(Dataset records)

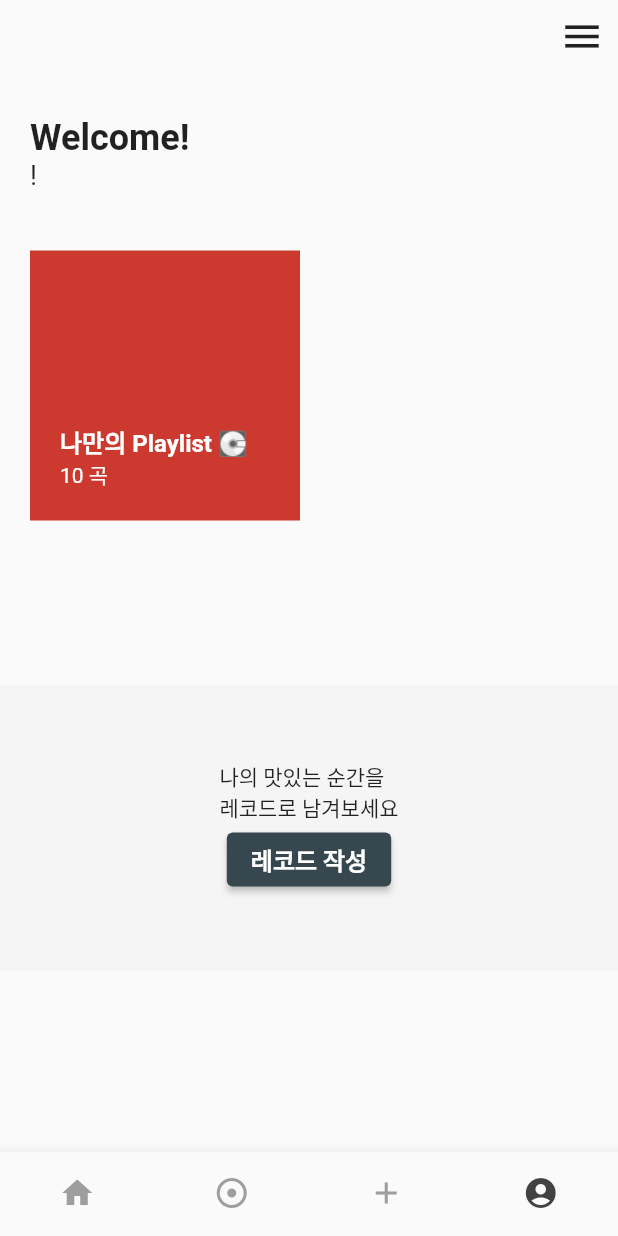
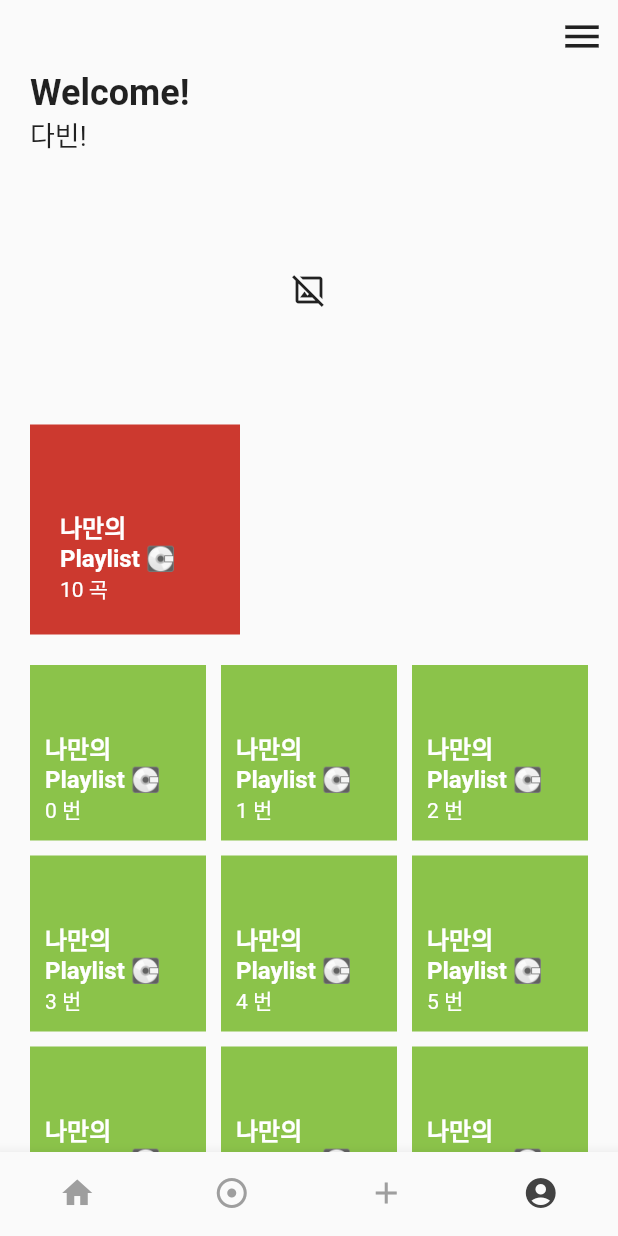
Before and after one commit to dav1n9/watty_clone, a Flutter app: the screen it shows after launch, item 4 of the bottom bar chosen, after a tap on the "menu" icon, on a phone screen of 412 x 824 dp. Run offline on Flutter 3.47's test engine with Material 2 defaults, Android fonts, the phone set to English and light mode, and no system bars; our stand-ins replace carousel_slider, flutter_rating_bar, get, image_picker, lottie, permission_handler and 2 more; accounts and stored records are empty; network calls fail.

Commit message:
마이페이지의 유저 정보 가져오기 오류 수정

```diff
--- a/lib/controller/user_controller.dart
+++ b/lib/controller/user_controller.dart
@@ -9,16 +9,16 @@ class UserController extends GetxController {
   RxString userImg = "".obs;
   RxString userMail = "".obs;
 
-  void setUserModel(String name, String img, String mail) async {
+  Future<void> setUserModel(String name, String img, String mail) async {
     newUser = UserInfoModel(name: name, profileImg: img, mail: mail);
 
     print(newUser.toJson());
-    print(newUser.toJson()['name']);
+    //print(newUser.toJson()['name']);
 
-    setUserData(newUser);
+    await setUserData(newUser);
   }
 
-  static void setUserData(UserInfoModel user) async {
+  static Future<void> setUserData(UserInfoModel user) async {
     final SharedPreferences pref = await SharedPreferences.getInstance();
 
     pref.setString("name", user.toJson()['name']);
@@ -26,7 +26,7 @@ class UserController extends GetxController {
     pref.setString("mail", user.toJson()['mail']);
   }
 
-  void getUserData() async {
+  Future<void> getUserData() async {
     final SharedPreferences pref = await SharedPreferences.getInstance();
 
     userName.value = pref.getString("name")!;
--- a/lib/screens/intro_screen.dart
+++ b/lib/screens/intro_screen.dart
@@ -48,7 +48,10 @@ class _IntroScreenState extends State<IntroScreen> {
 
   Future<void> _fetch1() async {
     await Future.delayed(const Duration(seconds: 4));
-    userController.setUserModel("다빈", "img", "email");
+    await userController.setUserModel(
+        "다빈",
+        "https://cdn.pixabay.com/photo/2023/05/21/20/30/sky-8009386_1280.jpg",
+        "email");
     Navigator.pushReplacementNamed(context, "/home");
   }
 }
--- a/lib/screens/mypage_screen.dart
+++ b/lib/screens/mypage_screen.dart
@@ -20,7 +20,10 @@ class _MyPageState extends State<MyPage> {
   }
 
   void getUser() async {
-    userController.getUserData();
+    await userController.getUserData();
+    print("newUser.toJson(): ${userController.newUser.toJson()['name']}");
+    print("getUserData: ${userController.userName.value}");
+    print("getUserData: ${userController.userImg.value}");
   }
 
   @override
@@ -31,13 +34,12 @@ class _MyPageState extends State<MyPage> {
           Container(
             alignment: Alignment.bottomRight,
             child: IconButton(
-              onPressed: () {},
+              onPressed: () {
+                Navigator.pushNamed(context, "/setting");
+              },
               icon: const Icon(Icons.menu),
               iconSize: 30,
             ),
-          ),
-          const SizedBox(
-            height: 30,
           ),
           Container(
             alignment: Alignment.bottomLeft,
@@ -52,24 +54,37 @@ class _MyPageState extends State<MyPage> {
                     fontWeight: FontWeight.bold,
                   ),
                 ),
-                Text(
-                  '${userController.userName.value}!',
-                  style: const TextStyle(
-                    fontSize: 18,
+                Obx(
+                  () => Text(
+                    '${userController.userName.value}!',
+                    style: const TextStyle(
+                      fontSize: 18,
+                    ),
                   ),
                 ),
               ],
             ),
           ),
-          const SizedBox(
-            height: 40,
+          Obx(
+            () => Container(
+              margin: const EdgeInsets.all(10),
+              height: 160,
+              child: ClipRRect(
+                borderRadius: BorderRadius.circular(90.0),
+                child: Image.network(userController.userImg.value, errorBuilder:
+                    (BuildContext? context, Object? exception,
+                        StackTrace? stackTrace) {
+                  return const Icon(Icons.image_not_supported_outlined);
+                }),
+              ),
+            ),
           ),
           Row(
             crossAxisAlignment: CrossAxisAlignment.start,
             children: [
               Container(
-                width: 180,
-                height: 180,
+                width: 140,
+                height: 140,
                 margin: const EdgeInsets.fromLTRB(20, 0, 20, 0),
                 padding: const EdgeInsets.all(20),
                 color: const Color.fromARGB(255, 204, 57, 47),
@@ -96,8 +111,52 @@ class _MyPageState extends State<MyPage> {
               ),
             ],
           ),
+
+          // 그리드
+
+          Container(
+            padding: const EdgeInsets.all(20),
+            width: MediaQuery.of(context).size.width,
+            height: 400,
+            child: GridView.builder(
+              itemCount: 10, //item 개수
+              gridDelegate: const SliverGridDelegateWithFixedCrossAxisCount(
+                crossAxisCount: 3,
+                childAspectRatio: 1,
+                mainAxisSpacing: 10,
+                crossAxisSpacing: 10,
+              ),
+              itemBuilder: (BuildContext context, int index) {
+                //item 의 반목문 항목 형성
+                return Container(
+                  padding: const EdgeInsets.all(10),
+                  color: Colors.lightGreen,
+                  child: Column(
+                    mainAxisAlignment: MainAxisAlignment.end,
+                    crossAxisAlignment: CrossAxisAlignment.start,
+                    children: [
+                      const Text(
+                        '나만의 Playlist 💽',
+                        style: TextStyle(
+                          fontSize: 16,
+                          fontWeight: FontWeight.bold,
+                          color: Colors.white,
+                        ),
+                      ),
+                      Text(
+                        '$index 번',
+                        style: const TextStyle(
+                          color: Colors.white,
+                        ),
+                      ),
+                    ],
+                  ),
+                );
+              },
+            ),
+          ),
           const SizedBox(
-            height: 110,
+            height: 20,
           ),
           Container(
             width: double.infinity,
```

(End Dataset records)

**Problem requirements**:
Exclude all images, then retype the records above without alteration.

**Task answer**:
Before and after one commit to dav1n9/watty_clone, a Flutter app: the screen it shows after launch, item 4 of the bottom bar chosen, after a tap on the "menu" icon, on a phone screen of 412 x 824 dp. Run offline on Flutter 3.47's test engine with Material 2 defaults, Android fonts, the phone set to English and light mode, and no system bars; our stand-ins replace carousel_slider, flutter_rating_bar, get, image_picker, lottie, permission_handler and 2 more; accounts and stored records are empty; network calls fail.

Commit message:
마이페이지의 유저 정보 가져오기 오류 수정

```diff
--- a/lib/controller/user_controller.dart
+++ b/lib/controller/user_controller.dart
@@ -9,16 +9,16 @@ class UserController extends GetxController {
   RxString userImg = "".obs;
   RxString userMail = "".obs;
 
-  void setUserModel(String name, String img, String mail) async {
+  Future<void> setUserModel(String name, String img, String mail) async {
     newUser = UserInfoModel(name: name, profileImg: img, mail: mail);
 
     print(newUser.toJson());
-    print(newUser.toJson()['name']);
+    //print(newUser.toJson()['name']);
 
-    setUserData(newUser);
+    await setUserData(newUser);
   }
 
-  static void setUserData(UserInfoModel user) async {
+  static Future<void> setUserData(UserInfoModel user) async {
     final SharedPreferences pref = await SharedPreferences.getInstance();
 
     pref.setString("name", user.toJson()['name']);
@@ -26,7 +26,7 @@ class UserController extends GetxController {
     pref.setString("mail", user.toJson()['mail']);
   }
 
-  void getUserData() async {
+  Future<void> getUserData() async {
     final SharedPreferences pref = await SharedPreferences.getInstance();
 
     userName.value = pref.getString("name")!;
--- a/lib/screens/intro_screen.dart
+++ b/lib/screens/intro_screen.dart
@@ -48,7 +48,10 @@ class _IntroScreenState extends State<IntroScreen> {
 
   Future<void> _fetch1() async {
     await Future.delayed(const Duration(seconds: 4));
-    userController.setUserModel("다빈", "img", "email");
+    await userController.setUserModel(
+        "다빈",
+        "https://cdn.pixabay.com/photo/2023/05/21/20/30/sky-8009386_1280.jpg",
+        "email");
     Navigator.pushReplacementNamed(context, "/home");
   }
 }
--- a/lib/screens/mypage_screen.dart
+++ b/lib/screens/mypage_screen.dart
@@ -20,7 +20,10 @@ class _MyPageState extends State<MyPage> {
   }
 
   void getUser() async {
-    userController.getUserData();
+    await userController.getUserData();
+    print("newUser.toJson(): ${userController.newUser.toJson()['name']}");
+    print("getUserData: ${userController.userName.value}");
+    print("getUserData: ${userController.userImg.value}");
   }
 
   @override
@@ -31,13 +34,12 @@ class _MyPageState extends State<MyPage> {
           Container(
             alignment: Alignment.bottomRight,
             child: IconButton(
-              onPressed: () {},
+              onPressed: () {
+                Navigator.pushNamed(context, "/setting");
+              },
               icon: const Icon(Icons.menu),
               iconSize: 30,
             ),
-          ),
-          const SizedBox(
-            height: 30,
           ),
           Container(
             alignment: Alignment.bottomLeft,
@@ -52,24 +54,37 @@ class _MyPageState extends State<MyPage> {
                     fontWeight: FontWeight.bold,
                   ),
                 ),
-                Text(
-                  '${userController.userName.value}!',
-                  style: const TextStyle(
-                    fontSize: 18,
+                Obx(
+                  () => Text(
+                    '${userController.userName.value}!',
+                    style: const TextStyle(
+                      fontSize: 18,
+                    ),
                   ),
                 ),
               ],
             ),
           ),
-          const SizedBox(
-            height: 40,
+          Obx(
+            () => Container(
+              margin: const EdgeInsets.all(10),
+              height: 160,
+              child: ClipRRect(
+                borderRadius: BorderRadius.circular(90.0),
+                child: Image.network(userController.userImg.value, errorBuilder:
+                    (BuildContext? context, Object? exception,
+                        StackTrace? stackTrace) {
+                  return const Icon(Icons.image_not_supported_outlined);
+                }),
+              ),
+            ),
           ),
           Row(
             crossAxisAlignment: CrossAxisAlignment.start,
             children: [
               Container(
-                width: 180,
-                height: 180,
+                width: 140,
+                height: 140,
                 margin: const EdgeInsets.fromLTRB(20, 0, 20, 0),
                 padding: const EdgeInsets.all(20),
                 color: const Color.fromARGB(255, 204, 57, 47),
@@ -96,8 +111,52 @@ class _MyPageState extends State<MyPage> {
               ),
             ],
           ),
+
+          // 그리드
+
+          Container(
+            padding: const EdgeInsets.all(20),
+            width: MediaQuery.of(context).size.width,
+            height: 400,
+            child: GridView.builder(
+              itemCount: 10, //item 개수
+              gridDelegate: const SliverGridDelegateWithFixedCrossAxisCount(
+                crossAxisCount: 3,
+                childAspectRatio: 1,
+                mainAxisSpacing: 10,
+                crossAxisSpacing: 10,
+              ),
+              itemBuilder: (BuildContext context, int index) {
+                //item 의 반목문 항목 형성
+                return Container(
+                  padding: const EdgeInsets.all(10),
+                  color: Colors.lightGreen,
+                  child: Column(
+                    mainAxisAlignment: MainAxisAlignment.end,
+                    crossAxisAlignment: CrossAxisAlignment.start,
+                    children: [
+                      const Text(
+                        '나만의 Playlist 💽',
+                        style: TextStyle(
+                          fontSize: 16,
+                          fontWeight: FontWeight.bold,
+                          color: Colors.white,
+                        ),
+                      ),
+                      Text(
+                        '$index 번',
+                        style: const TextStyle(
+                          color: Colors.white,
+                        ),
+                      ),
+                    ],
+                  ),
+                );
+              },
+            ),
+          ),
           const SizedBox(
-            height: 110,
+            height: 20,
           ),
           Container(
             width: double.infinity,
```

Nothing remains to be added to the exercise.